Etymology 1

From Middle English jawe, jowe, geowe, alteration of *chawe (in early Modern English chawe, chaw), from Proto-Germanic *kawǭ (compare Middle Dutch kauwe (“fish jaw”), kouwe (“mouth cavity”), dialectal German Käu, Keu (“jaw, donkey jowl”)), gradation-variant of *kewǭ (compare Old English ċīan (pl.) ‘gills’, West Frisian kiuw (“gill”), Dutch kieuw (“gill”)), noun from Proto-Germanic *kewwaną (compare English chew). More at chew.

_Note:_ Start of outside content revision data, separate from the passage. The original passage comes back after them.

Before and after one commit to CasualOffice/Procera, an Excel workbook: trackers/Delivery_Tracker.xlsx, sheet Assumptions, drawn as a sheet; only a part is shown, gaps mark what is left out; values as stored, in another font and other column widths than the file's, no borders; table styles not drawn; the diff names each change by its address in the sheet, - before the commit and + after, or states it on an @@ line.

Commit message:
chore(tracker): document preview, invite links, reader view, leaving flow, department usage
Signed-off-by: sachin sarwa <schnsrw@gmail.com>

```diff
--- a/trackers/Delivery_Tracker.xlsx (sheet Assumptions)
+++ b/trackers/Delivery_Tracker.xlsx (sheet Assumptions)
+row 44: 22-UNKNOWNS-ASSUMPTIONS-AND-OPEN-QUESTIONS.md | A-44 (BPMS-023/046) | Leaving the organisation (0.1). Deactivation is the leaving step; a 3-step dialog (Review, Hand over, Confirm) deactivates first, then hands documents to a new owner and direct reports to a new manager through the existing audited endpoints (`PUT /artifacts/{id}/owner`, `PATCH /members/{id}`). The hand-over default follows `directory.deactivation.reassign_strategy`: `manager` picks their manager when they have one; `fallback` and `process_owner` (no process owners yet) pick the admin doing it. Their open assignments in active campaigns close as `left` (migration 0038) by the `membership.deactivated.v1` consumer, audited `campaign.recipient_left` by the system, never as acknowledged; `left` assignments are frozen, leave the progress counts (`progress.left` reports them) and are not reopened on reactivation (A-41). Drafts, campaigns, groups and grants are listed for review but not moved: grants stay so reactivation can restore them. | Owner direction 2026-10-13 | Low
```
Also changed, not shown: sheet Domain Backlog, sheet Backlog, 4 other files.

Alteration probably influenced by Middle English jolle, chaul (“jowl”), which it replaced (see jowl).


jaw (plural jaws)

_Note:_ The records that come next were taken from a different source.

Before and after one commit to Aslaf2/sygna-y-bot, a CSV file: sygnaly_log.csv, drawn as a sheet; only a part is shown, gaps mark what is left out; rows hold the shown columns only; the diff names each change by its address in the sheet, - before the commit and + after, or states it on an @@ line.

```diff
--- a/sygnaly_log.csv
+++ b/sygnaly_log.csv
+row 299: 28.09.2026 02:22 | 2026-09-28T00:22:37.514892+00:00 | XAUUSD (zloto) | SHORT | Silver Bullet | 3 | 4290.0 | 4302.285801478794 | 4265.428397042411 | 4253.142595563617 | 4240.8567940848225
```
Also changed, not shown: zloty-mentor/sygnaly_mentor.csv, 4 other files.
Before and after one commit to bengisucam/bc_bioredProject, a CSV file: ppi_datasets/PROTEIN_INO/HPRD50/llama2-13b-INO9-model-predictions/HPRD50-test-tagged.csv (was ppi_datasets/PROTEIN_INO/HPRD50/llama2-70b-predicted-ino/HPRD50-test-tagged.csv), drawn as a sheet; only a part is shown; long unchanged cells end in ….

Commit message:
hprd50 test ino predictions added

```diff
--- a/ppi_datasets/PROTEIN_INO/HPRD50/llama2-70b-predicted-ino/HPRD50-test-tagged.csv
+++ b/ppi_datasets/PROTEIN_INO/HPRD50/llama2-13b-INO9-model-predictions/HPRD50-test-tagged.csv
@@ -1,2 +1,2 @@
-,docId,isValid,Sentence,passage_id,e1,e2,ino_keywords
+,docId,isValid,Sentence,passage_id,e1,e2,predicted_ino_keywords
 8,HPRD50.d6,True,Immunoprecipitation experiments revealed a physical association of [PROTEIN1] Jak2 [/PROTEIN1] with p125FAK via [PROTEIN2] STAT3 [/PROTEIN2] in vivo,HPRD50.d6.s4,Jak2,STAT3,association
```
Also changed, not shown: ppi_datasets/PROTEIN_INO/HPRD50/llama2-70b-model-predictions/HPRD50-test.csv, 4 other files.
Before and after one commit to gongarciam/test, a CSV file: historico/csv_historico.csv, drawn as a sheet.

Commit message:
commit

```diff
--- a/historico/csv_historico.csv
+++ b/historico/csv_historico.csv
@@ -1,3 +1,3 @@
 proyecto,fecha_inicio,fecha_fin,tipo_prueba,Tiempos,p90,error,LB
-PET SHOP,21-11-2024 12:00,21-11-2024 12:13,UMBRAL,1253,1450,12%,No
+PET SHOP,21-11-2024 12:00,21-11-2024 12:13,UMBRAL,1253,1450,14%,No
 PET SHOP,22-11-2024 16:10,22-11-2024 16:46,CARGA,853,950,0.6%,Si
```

  1. One of the bones, usually bearing teeth, which form the framework of the mouth.
  2. The part of the face below the mouth.
  3. (figuratively) Anything resembling the jaw of an animal in form or action; especially plural, the mouth or way of entrance.
  4. A notch or opening.
  5. A notched or forked part, adapted for holding an object in place.
  6. One of a pair of opposing parts which are movable towards or from each other, for grasping or crushing anything between them.
  7. (nautical) The inner end of a boom or gaff, hollowed in a half circle so as to move freely on a mast.
  8. (slang, dated) Impudent or abusive talk.
  9. (slang) Axle guard.
  10. (snooker) The curved part of the cushion marking the entry to the pocket.

jaw (third-person singular simple present jaws, present participle jawing, simple past and past participle jawed)

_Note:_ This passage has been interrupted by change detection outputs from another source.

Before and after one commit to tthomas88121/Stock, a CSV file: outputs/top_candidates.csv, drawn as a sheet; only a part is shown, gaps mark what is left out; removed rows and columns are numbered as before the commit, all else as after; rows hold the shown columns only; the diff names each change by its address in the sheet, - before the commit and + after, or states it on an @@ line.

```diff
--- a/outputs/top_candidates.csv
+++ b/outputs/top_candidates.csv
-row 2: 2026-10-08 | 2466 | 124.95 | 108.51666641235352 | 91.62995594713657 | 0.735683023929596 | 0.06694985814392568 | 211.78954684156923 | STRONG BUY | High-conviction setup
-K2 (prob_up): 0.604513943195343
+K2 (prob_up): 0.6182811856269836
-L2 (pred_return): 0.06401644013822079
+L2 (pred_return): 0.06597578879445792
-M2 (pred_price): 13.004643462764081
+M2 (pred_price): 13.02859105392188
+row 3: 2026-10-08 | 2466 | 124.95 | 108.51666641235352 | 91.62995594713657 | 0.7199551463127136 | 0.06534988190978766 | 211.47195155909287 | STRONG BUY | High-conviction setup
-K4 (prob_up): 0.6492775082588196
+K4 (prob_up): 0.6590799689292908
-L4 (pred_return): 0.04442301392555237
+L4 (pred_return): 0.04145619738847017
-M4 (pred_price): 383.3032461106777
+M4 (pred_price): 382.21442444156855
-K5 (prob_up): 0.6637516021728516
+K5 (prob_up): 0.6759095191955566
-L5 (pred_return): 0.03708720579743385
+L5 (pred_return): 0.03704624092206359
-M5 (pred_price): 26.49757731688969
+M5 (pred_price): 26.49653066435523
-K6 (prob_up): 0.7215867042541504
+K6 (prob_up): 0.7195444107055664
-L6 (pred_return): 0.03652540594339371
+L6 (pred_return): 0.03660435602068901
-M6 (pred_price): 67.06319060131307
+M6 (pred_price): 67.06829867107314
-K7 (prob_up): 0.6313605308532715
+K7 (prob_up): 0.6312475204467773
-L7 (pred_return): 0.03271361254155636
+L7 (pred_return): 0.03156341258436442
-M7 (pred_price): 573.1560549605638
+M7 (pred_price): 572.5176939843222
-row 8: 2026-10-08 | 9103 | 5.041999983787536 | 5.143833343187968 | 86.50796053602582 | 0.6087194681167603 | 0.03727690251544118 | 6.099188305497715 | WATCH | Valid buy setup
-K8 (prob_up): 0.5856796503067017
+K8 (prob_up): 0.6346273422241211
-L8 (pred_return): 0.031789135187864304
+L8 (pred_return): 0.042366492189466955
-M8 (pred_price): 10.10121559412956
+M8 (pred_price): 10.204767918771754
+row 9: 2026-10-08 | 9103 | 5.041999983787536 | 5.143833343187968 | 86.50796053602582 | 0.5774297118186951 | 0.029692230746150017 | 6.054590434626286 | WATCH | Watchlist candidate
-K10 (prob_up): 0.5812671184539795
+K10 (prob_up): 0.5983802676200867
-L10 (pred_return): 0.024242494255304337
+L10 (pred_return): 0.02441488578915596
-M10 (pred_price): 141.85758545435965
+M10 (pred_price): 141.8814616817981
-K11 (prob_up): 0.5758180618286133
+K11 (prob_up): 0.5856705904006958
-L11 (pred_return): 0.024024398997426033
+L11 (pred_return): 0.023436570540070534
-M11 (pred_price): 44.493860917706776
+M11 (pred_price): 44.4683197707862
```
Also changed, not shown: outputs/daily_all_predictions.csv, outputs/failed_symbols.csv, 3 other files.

  1. (transitive) To assail or abuse by scolding.
  2. (intransitive) To scold; to clamor.
  3. (intransitive, informal) To talk; to converse.
  4. (snooker, transitive, intransitive) (of a ball) To stick in the jaws of a pocket.

Etymology 2

Uncertain, see Jew's harp for more.


jaw (not comparable)

  1. (used in certain set phrases like jaw harp, jaw harpist and jaw's-trump)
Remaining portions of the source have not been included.